*Dataset records*
+++++

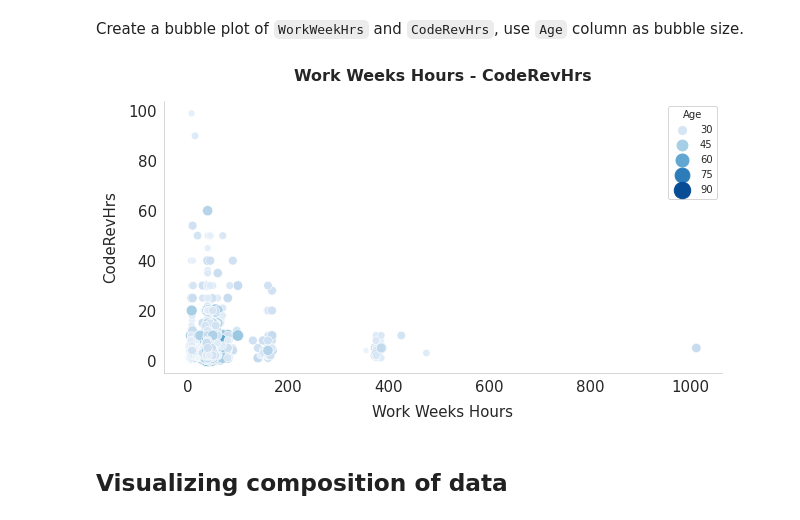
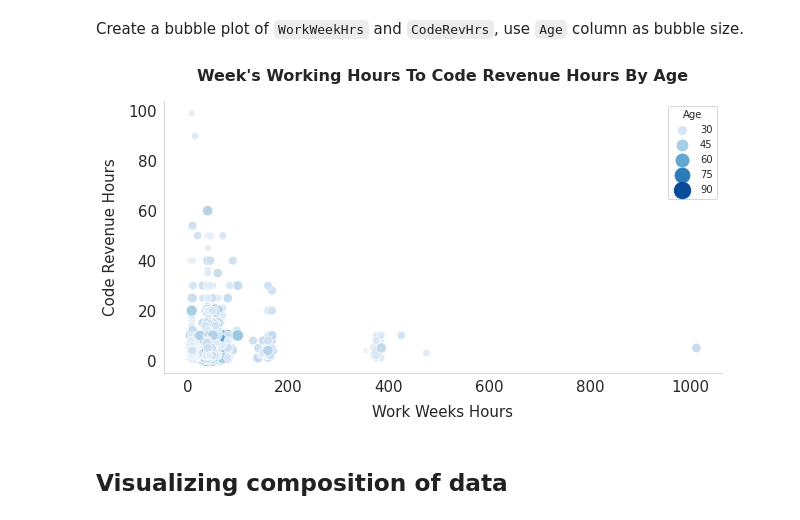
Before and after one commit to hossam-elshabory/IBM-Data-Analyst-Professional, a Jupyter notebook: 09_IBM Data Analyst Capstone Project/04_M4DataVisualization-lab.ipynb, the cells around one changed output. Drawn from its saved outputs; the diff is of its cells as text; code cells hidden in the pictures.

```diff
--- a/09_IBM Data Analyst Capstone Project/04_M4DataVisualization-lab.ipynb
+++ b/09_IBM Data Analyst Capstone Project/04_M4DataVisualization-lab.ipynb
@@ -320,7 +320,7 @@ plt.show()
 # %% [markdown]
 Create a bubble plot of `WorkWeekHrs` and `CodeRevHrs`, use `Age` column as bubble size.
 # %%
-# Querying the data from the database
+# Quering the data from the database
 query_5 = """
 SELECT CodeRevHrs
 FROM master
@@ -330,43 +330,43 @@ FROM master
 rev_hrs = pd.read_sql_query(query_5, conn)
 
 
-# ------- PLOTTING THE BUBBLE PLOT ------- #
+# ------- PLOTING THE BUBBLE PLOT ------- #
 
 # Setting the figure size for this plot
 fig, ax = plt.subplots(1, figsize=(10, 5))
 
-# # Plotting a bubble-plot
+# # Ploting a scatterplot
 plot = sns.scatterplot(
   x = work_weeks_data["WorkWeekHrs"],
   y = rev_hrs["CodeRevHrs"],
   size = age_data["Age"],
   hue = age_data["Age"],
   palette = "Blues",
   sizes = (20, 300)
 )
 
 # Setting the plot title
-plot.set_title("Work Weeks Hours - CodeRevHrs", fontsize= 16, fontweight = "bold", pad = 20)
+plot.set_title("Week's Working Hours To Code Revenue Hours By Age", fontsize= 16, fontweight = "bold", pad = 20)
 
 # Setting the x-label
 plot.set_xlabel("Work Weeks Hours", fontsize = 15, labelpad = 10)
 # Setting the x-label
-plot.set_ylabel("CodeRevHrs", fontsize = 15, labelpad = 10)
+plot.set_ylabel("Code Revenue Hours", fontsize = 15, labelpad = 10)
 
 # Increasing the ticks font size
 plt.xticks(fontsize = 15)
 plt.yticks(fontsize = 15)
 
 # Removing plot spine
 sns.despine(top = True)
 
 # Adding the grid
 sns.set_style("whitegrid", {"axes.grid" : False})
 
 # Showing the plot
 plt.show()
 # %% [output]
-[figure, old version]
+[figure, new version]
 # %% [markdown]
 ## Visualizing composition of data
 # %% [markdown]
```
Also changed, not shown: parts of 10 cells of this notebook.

+++++

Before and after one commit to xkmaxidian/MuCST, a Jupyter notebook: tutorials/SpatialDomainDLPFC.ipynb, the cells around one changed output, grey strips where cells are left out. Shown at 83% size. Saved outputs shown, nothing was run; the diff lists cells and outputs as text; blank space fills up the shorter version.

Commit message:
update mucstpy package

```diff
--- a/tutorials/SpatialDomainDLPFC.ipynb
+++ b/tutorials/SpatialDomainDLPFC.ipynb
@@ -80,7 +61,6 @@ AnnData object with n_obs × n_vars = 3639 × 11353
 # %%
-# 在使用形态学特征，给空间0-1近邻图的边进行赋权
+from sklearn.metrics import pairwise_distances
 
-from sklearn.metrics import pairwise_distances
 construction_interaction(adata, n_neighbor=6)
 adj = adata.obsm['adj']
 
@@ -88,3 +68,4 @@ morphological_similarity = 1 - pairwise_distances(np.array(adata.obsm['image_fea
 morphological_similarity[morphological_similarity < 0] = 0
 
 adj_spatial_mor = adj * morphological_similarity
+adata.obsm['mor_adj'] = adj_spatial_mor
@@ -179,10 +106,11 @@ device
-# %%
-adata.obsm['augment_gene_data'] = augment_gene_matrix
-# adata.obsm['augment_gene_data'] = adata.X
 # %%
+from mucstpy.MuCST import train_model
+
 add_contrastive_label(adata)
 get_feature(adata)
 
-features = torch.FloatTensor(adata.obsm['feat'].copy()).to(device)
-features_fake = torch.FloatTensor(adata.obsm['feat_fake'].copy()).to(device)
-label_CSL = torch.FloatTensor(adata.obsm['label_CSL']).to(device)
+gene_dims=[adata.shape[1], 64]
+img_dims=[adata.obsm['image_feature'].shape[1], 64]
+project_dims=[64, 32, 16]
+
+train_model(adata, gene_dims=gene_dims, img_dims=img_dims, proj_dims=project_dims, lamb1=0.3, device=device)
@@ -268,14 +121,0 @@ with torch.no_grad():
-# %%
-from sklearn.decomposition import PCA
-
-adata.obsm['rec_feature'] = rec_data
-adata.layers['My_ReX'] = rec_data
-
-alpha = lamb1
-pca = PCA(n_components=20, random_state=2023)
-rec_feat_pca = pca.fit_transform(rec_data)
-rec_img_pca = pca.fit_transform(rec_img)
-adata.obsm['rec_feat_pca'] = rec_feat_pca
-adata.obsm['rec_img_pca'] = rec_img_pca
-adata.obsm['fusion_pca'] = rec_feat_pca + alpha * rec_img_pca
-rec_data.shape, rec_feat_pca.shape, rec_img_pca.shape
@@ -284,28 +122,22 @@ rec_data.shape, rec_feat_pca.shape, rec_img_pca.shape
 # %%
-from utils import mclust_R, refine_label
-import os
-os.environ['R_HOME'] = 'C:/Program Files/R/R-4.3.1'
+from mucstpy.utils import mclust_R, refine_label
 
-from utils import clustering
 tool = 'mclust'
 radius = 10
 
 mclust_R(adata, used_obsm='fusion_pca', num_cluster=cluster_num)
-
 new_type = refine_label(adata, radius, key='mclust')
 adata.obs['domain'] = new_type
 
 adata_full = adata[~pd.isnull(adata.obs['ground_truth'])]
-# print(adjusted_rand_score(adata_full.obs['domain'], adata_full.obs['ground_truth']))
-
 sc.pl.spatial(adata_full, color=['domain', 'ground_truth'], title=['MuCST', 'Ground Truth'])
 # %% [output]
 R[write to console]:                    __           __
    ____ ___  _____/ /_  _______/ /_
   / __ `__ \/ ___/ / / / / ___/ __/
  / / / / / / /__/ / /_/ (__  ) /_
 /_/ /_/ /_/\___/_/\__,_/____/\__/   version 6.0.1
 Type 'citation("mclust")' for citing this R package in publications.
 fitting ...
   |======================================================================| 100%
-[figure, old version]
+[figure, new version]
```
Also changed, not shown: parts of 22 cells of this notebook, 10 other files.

+++++

*Directions*
Copy out each line of the data that has the word "fontsize" in it.

*Expected answer*
-plot.set_title("Work Weeks Hours - CodeRevHrs", fontsize= 16, fontweight = "bold", pad = 20)
+plot.set_title("Week's Working Hours To Code Revenue Hours By Age", fontsize= 16, fontweight = "bold", pad = 20)
 plot.set_xlabel("Work Weeks Hours", fontsize = 15, labelpad = 10)
-plot.set_ylabel("CodeRevHrs", fontsize = 15, labelpad = 10)
+plot.set_ylabel("Code Revenue Hours", fontsize = 15, labelpad = 10)
 plt.xticks(fontsize = 15)
 plt.yticks(fontsize = 15)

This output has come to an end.